● **PROBLEM TO SOLVE**:
Search the material for "github" and show all lines that contain it.
===== RECORDS SHOWN =====
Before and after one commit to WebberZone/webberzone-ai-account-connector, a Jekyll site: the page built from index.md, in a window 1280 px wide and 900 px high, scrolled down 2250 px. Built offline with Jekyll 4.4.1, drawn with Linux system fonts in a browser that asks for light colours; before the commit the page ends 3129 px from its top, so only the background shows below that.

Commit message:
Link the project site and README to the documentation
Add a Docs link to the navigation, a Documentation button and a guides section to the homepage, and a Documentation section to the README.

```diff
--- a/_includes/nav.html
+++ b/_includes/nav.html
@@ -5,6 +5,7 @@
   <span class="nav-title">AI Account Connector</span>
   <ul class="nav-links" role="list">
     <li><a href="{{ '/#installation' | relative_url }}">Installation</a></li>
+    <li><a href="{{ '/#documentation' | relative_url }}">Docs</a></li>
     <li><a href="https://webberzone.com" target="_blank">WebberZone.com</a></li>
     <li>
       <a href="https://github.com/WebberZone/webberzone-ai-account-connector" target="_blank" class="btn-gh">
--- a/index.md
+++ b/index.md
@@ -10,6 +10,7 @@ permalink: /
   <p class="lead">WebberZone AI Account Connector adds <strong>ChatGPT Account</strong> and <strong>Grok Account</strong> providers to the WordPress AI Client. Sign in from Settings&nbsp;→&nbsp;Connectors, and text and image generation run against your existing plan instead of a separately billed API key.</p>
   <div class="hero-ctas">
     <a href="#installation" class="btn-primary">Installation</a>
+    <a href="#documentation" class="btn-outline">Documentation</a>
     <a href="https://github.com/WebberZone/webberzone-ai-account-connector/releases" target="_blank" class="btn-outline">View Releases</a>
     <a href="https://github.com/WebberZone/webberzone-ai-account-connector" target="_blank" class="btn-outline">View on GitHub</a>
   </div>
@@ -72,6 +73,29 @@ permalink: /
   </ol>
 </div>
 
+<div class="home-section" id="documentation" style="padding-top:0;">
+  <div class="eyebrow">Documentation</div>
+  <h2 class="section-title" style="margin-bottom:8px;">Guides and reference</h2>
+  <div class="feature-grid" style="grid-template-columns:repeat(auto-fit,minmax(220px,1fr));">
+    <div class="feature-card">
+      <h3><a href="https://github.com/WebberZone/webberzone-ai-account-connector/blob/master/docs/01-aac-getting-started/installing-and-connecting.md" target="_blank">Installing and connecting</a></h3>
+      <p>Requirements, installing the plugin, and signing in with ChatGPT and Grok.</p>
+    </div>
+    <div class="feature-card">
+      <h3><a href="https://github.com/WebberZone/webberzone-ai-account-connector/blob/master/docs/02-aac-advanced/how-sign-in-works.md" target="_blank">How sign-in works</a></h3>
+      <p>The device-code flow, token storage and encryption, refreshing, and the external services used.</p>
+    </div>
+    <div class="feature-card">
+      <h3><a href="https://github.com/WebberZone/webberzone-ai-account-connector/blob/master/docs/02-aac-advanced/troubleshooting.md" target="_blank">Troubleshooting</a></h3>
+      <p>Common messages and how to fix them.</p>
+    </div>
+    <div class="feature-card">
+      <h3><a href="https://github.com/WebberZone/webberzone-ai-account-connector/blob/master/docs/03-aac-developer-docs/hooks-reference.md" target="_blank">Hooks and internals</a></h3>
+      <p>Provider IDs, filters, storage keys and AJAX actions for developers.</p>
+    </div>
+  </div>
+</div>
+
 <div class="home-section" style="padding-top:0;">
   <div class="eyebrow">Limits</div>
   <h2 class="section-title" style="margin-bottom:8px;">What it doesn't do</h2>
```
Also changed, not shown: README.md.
=====
● **ANSWER SPACE**:
       <a href="https://github.com/WebberZone/webberzone-ai-account-connector" target="_blank" class="btn-gh">
     <a href="https://github.com/WebberZone/webberzone-ai-account-connector/releases" target="_blank" class="btn-outline">View Releases</a>
     <a href="https://github.com/WebberZone/webberzone-ai-account-connector" target="_blank" class="btn-outline">View on GitHub</a>
+      <h3><a href="https://github.com/WebberZone/webberzone-ai-account-connector/blob/master/docs/01-aac-getting-started/installing-and-connecting.md" target="_blank">Installing and connecting</a></h3>
+      <h3><a href="https://github.com/WebberZone/webberzone-ai-account-connector/blob/master/docs/02-aac-advanced/how-sign-in-works.md" target="_blank">How sign-in works</a></h3>
+      <h3><a href="https://github.com/WebberZone/webberzone-ai-account-connector/blob/master/docs/02-aac-advanced/troubleshooting.md" target="_blank">Troubleshooting</a></h3>
+      <h3><a href="https://github.com/WebberZone/webberzone-ai-account-connector/blob/master/docs/03-aac-developer-docs/hooks-reference.md" target="_blank">Hooks and internals</a></h3>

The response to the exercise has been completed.